G2S will be led and coordinated by the Ministries of Education, and supported by UNICEF and other partners within the education sector, the Diaspora and national key stakeholders. It will run for three years, estimated to cost US$117 million.

While initial expenses are higher than traditional life-sustaining emergency education programs, educating for resilience is the most effective way to assist Somalis in the move from crisis to sustainable development and peace, according to Price.

“Education for Somali girls is empowerment. Educating Somali girls will increase the prospects for increased family income, when the girls complete schooling and are employed. Through education, Somali girls are empowered to make decisions regarding their family size, economy and their lives. They will also be able to participate in politics and vie for leadership positions in their government and communities. Educated Somali girls will say no to harmful cultural practices such as FGM and early marriage. They are also more likely to bring up healthy better-nourished children and families, as they understand nutrition.
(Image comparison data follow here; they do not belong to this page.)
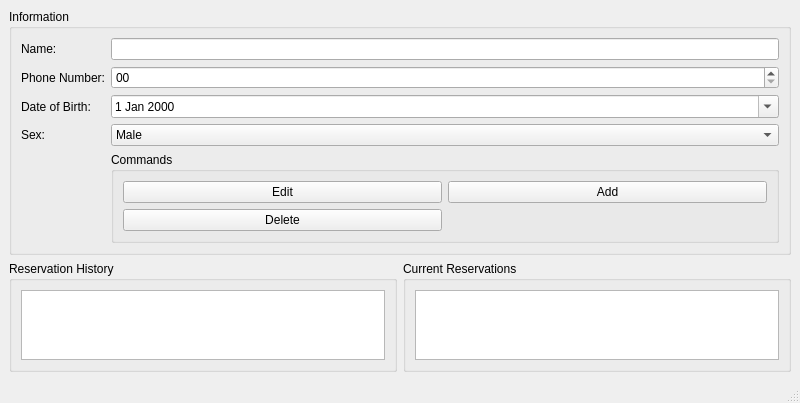
This is src/main/resources/base/customer.ui in dagayveggi/HotelManagementSystem as Qt 5 draws it before an edit. The edited form follows.
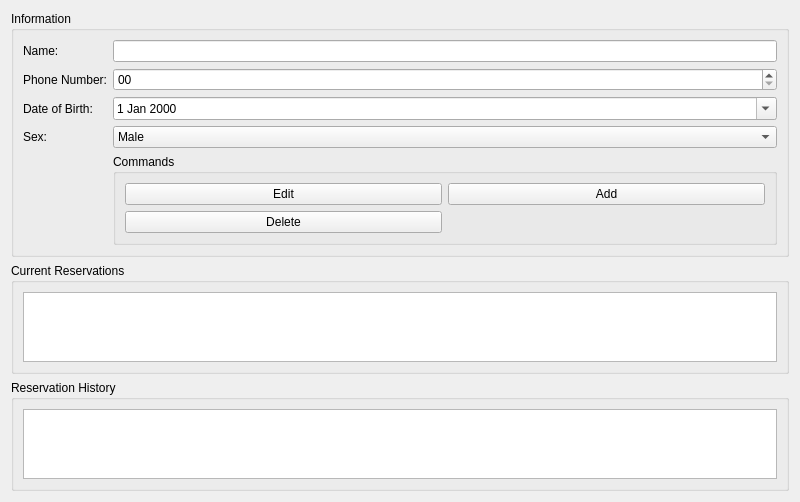
This is the edited form. Icons and pictures are not drawn.

Commit message: Changed all Dialog UI files to actual Dialog UI

What changed in the file:
```diff
--- a/src/main/resources/base/customer.ui
+++ b/src/main/resources/base/customer.ui
@@ -1,7 +1,7 @@
 <?xml version="1.0" encoding="UTF-8"?>
 <ui version="4.0">
  <class>MainWindow</class>
- <widget class="QMainWindow" name="MainWindow">
+ <widget class="QWidget" name="MainWindow">
   <property name="geometry">
    <rect>
     <x>0</x>
@@ -17,46 +17,10 @@
    <iconset resource="rc.qrc">
     <normaloff>:/ctmr/48px-System-users-3.svg.png</normaloff>:/ctmr/48px-System-users-3.svg.png</iconset>
   </property>
-  <widget class="QWidget" name="centralwidget">
+  <layout class="QHBoxLayout" name="horizontalLayout">
+   <item>
    <layout class="QGridLayout" name="gridLayout">
-    <item row="1" column="0">
-     <widget class="QGroupBox" name="groupBox_3">
-      <property name="title">
-       <string>Reservation History</string>
-      </property>
-      <layout class="QGridLayout" name="gridLayout_4">
        <item row="0" column="0">
-        <widget class="QTableView" name="tableView"/>
-       </item>
-      </layout>
-     </widget>
-    </item>
-    <item row="2" column="0">
-     <spacer name="verticalSpacer_2">
-      <property name="orientation">
-       <enum>Qt::Vertical</enum>
-      </property>
-      <property name="sizeHint" stdset="0">
-       <size>
-        <width>20</width>
-        <height>40</height>
-       </size>
-      </property>
-     </spacer>
-    </item>
-    <item row="1" column="1">
-     <widget class="QGroupBox" name="groupBox_4">
-      <property name="title">
-       <string>Current Reservations</string>
-      </property>
-      <layout class="QGridLayout" name="gridLayout_5">
-       <item row="0" column="0">
-        <widget class="QTableView" name="tableView_2"/>
-       </item>
-      </layout>
-     </widget>
-    </item>
-    <item row="0" column="0" colspan="2">
      <widget class="QGroupBox" name="groupBox">
       <property name="title">
        <string>Information</string>
@@ -193,19 +157,46 @@
       </layout>
      </widget>
     </item>
-   </layout>
-  </widget>
-  <widget class="QMenuBar" name="menubar">
-   <property name="geometry">
-    <rect>
-     <x>0</x>
-     <y>0</y>
-     <width>800</width>
-     <height>21</height>
-    </rect>
-   </property>
-  </widget>
-  <widget class="QStatusBar" name="statusbar"/>
+     <item row="1" column="0">
+      <widget class="QGroupBox" name="groupBox_4">
+       <property name="title">
+        <string>Current Reservations</string>
+       </property>
+       <layout class="QGridLayout" name="gridLayout_5">
+        <item row="0" column="0">
+         <widget class="QTableView" name="tableView_2"/>
+        </item>
+       </layout>
+      </widget>
+     </item>
+     <item row="2" column="0">
+      <widget class="QGroupBox" name="groupBox_3">
+       <property name="title">
+        <string>Reservation History</string>
+       </property>
+       <layout class="QGridLayout" name="gridLayout_4">
+        <item row="0" column="0">
+         <widget class="QTableView" name="tableView"/>
+        </item>
+       </layout>
+      </widget>
+     </item>
+     <item row="3" column="0">
+      <spacer name="verticalSpacer_2">
+       <property name="orientation">
+        <enum>Qt::Vertical</enum>
+       </property>
+       <property name="sizeHint" stdset="0">
+        <size>
+         <width>20</width>
+         <height>40</height>
+        </size>
+       </property>
+      </spacer>
+     </item>
+    </layout>
+   </item>
+  </layout>
  </widget>
  <resources>
   <include location="rc.qrc"/>
```
Lines whose indentation alone changed are shown as unchanged. The commit also changes 3 other files.
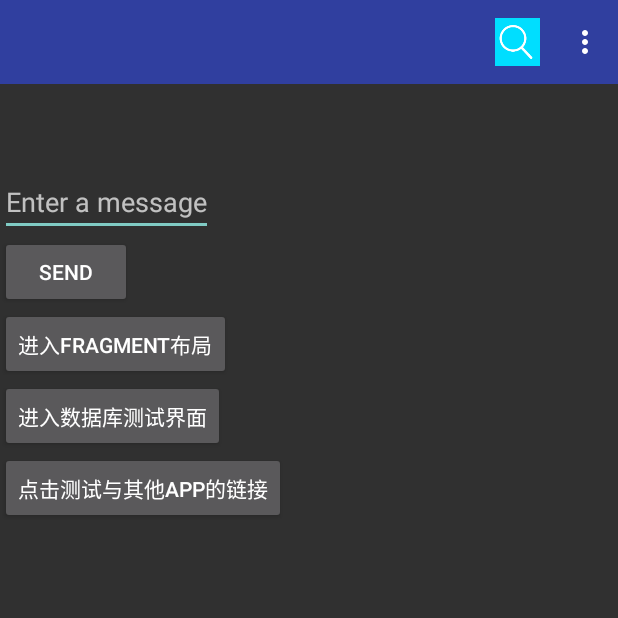
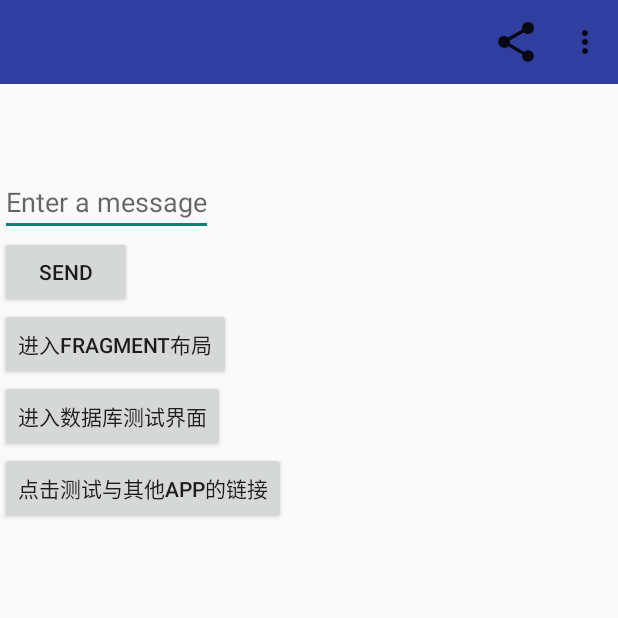
Before and after one commit to lishanxin/AndroidTrain, an Android app: the screen it shows after launch (MainActivity), on a phone screen of 412 x 824 dp, the top half of it. Run offline under Robolectric (Android 15) with nearby library versions, the phone set to English and light mode, and no system bars.

Commit message:
ShareActionProvider 分享按钮
ShareActionProvider 分享按钮

```diff
--- a/app/src/main/java/com/example/androidtrain/MainActivity.java
+++ b/app/src/main/java/com/example/androidtrain/MainActivity.java
@@ -4,11 +4,18 @@ import android.Manifest;
 import android.app.Activity;
 import android.content.Intent;
 import android.content.pm.PackageManager;
+import android.content.res.AssetManager;
+import android.graphics.Bitmap;
+import android.graphics.BitmapFactory;
+import android.net.Uri;
+import android.os.Environment;
 import android.support.v4.app.ActivityCompat;
 import android.support.v4.app.FragmentActivity;
 import android.support.v4.content.ContextCompat;
+import android.support.v4.view.MenuItemCompat;
 import android.support.v7.app.AppCompatActivity;
 import android.os.Bundle;
+import android.support.v7.widget.ShareActionProvider;
 import android.util.Log;
 import android.view.Menu;
 import android.view.MenuInflater;
@@ -20,17 +27,26 @@ import com.example.androidtrain.connectApp.ConnectAppActivity;
 import com.example.androidtrain.fragment.HeadlinesFragment;
 import com.example.androidtrain.sql.SqlTestActivity;
 
+import java.io.File;
+import java.io.FileOutputStream;
+import java.io.IOException;
+import java.io.InputStream;
+
 public class MainActivity extends AppCompatActivity  {
 
     public static final String TAG = "MainActivity";
 
     public final static String EXTRA_MESSAGE = "com.mycompany.myfirstapp.MESSAGE";
+    //ShareActionProvider创建简便的分享功能
+    private ShareActionProvider mShareActionProvider;
+
 
     @Override
     protected void onCreate(Bundle savedInstanceState) {
         super.onCreate(savedInstanceState);
         setContentView(R.layout.activity_main);
         checkAllPermission();
+
     }
 
     /** Called when the user clicks the Send button */
@@ -60,7 +76,49 @@ public class MainActivity extends AppCompatActivity  {
         //为ActionBar扩展菜单项
         MenuInflater inflater = getMenuInflater();
         inflater.inflate(R.menu.main_activity_actions, menu);
-        return super.onCreateOptionsMenu(menu);
+
+        MenuItem item = menu.findItem(R.id.action_search);
+        mShareActionProvider = (ShareActionProvider) MenuItemCompat.getActionProvider(item);
+        setImageShare();
+        return true;
+    }
+
+    //设置分享内容
+    private void setShareIntent(Intent shareIntent){
+
+        if (mShareActionProvider != null){
+            mShareActionProvider.setShareIntent(shareIntent);
+        }
+    }
+
+    private void setImageShare(){
+        AssetManager assetManager = getAssets();
+        File file = new File(Environment.getExternalStorageDirectory(), "iutest.jpg");
+        try {
+            InputStream in = assetManager.open("iu.jpg");
+            Bitmap bitmap = BitmapFactory.decodeStream(in);
+            FileOutputStream out = new FileOutputStream(file);
+            bitmap.compress(Bitmap.CompressFormat.JPEG, 100, out);
+            out.close();
+        } catch (IOException e) {
+            e.printStackTrace();
+        }finally {
+        }
+        Uri location = Uri.parse("file://" + file.getAbsolutePath());
+
+        Intent imageIntent = new Intent();
+        imageIntent.setAction(Intent.ACTION_SEND);
+        imageIntent.putExtra(Intent.EXTRA_STREAM, location);
+        imageIntent.setType("image/jpeg");
+        setShareIntent(imageIntent);
+    }
+
+    private void setTextShare(){
+        Intent textIntent = new Intent();
+        textIntent.setAction(Intent.ACTION_SEND);
+        textIntent.putExtra(Intent.EXTRA_TEXT, "i am lizhizhi");
+        textIntent.setType("text/plain");
+        setShareIntent(textIntent);
     }
 
     @Override
@@ -79,7 +137,6 @@ public class MainActivity extends AppCompatActivity  {
     }
 
     private void openSettings() {
-        getActionBar().hide();
         Log.d(TAG, "action_settings");
 
     }
@@ -131,4 +188,7 @@ public class MainActivity extends AppCompatActivity  {
         }
         return true;
     }
+
+
+
 }
--- a/app/src/main/res/menu/main_activity_actions.xml
+++ b/app/src/main/res/menu/main_activity_actions.xml
@@ -1,10 +1,12 @@
 <?xml version="1.0" encoding="utf-8"?>
-<menu xmlns:app="http://schemas.android.com/apk/res-auto"
+<menu
+    xmlns:app="http://schemas.android.com/apk/res-auto"
     xmlns:android="http://schemas.android.com/apk/res/android">
-    <item android:id="@+id/action_search"
+    <item
+        android:id="@+id/action_search"
         android:title="@string/action_search"
-        android:icon="@drawable/ic_action_search"
-        app:showAsAction="ifRoom" />
+        app:showAsAction="ifRoom"
+        app:actionProviderClass="android.support.v7.widget.ShareActionProvider" />
 
     <item android:id="@+id/action_settings"
         android:title="@string/action_settings"
--- a/app/src/main/res/values/themes.xml
+++ b/app/src/main/res/values/themes.xml
@@ -2,7 +2,7 @@
 <resources>
     <!-- 应用于程序或者活动的主题 -->
     <style name="CustomActionBarTheme"
-            parent="@style/Theme.AppCompat"
+            parent="@style/Theme.AppCompat.Light"
         >
         <item name="android:actionBarStyle">@style/MyActionBar</item>
         <item name="android:actionBarTabTextStyle">@style/MyActionBarTabText</item>
```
In addition, they will be empowered to make life choices including protection against HIV and AIDs,” she said. “In most cases where girls are educated, there is a multiplier effect, as they support not only their siblings but their extended and immediate families to get an education.”

The improvement in security and access, and the commitment of the administrations, have made G2S an achievable goal in line with the Millennium Development Goal of achieving Universal Primary Education by 2015.

“There is such enthusiastic support for the G2S from the Government, regional authorities, NGOs, civil society, business leaders, the Diaspora and international community that, at UNICEF, we are confident that in the next three years, one million children will be in school,” Price added.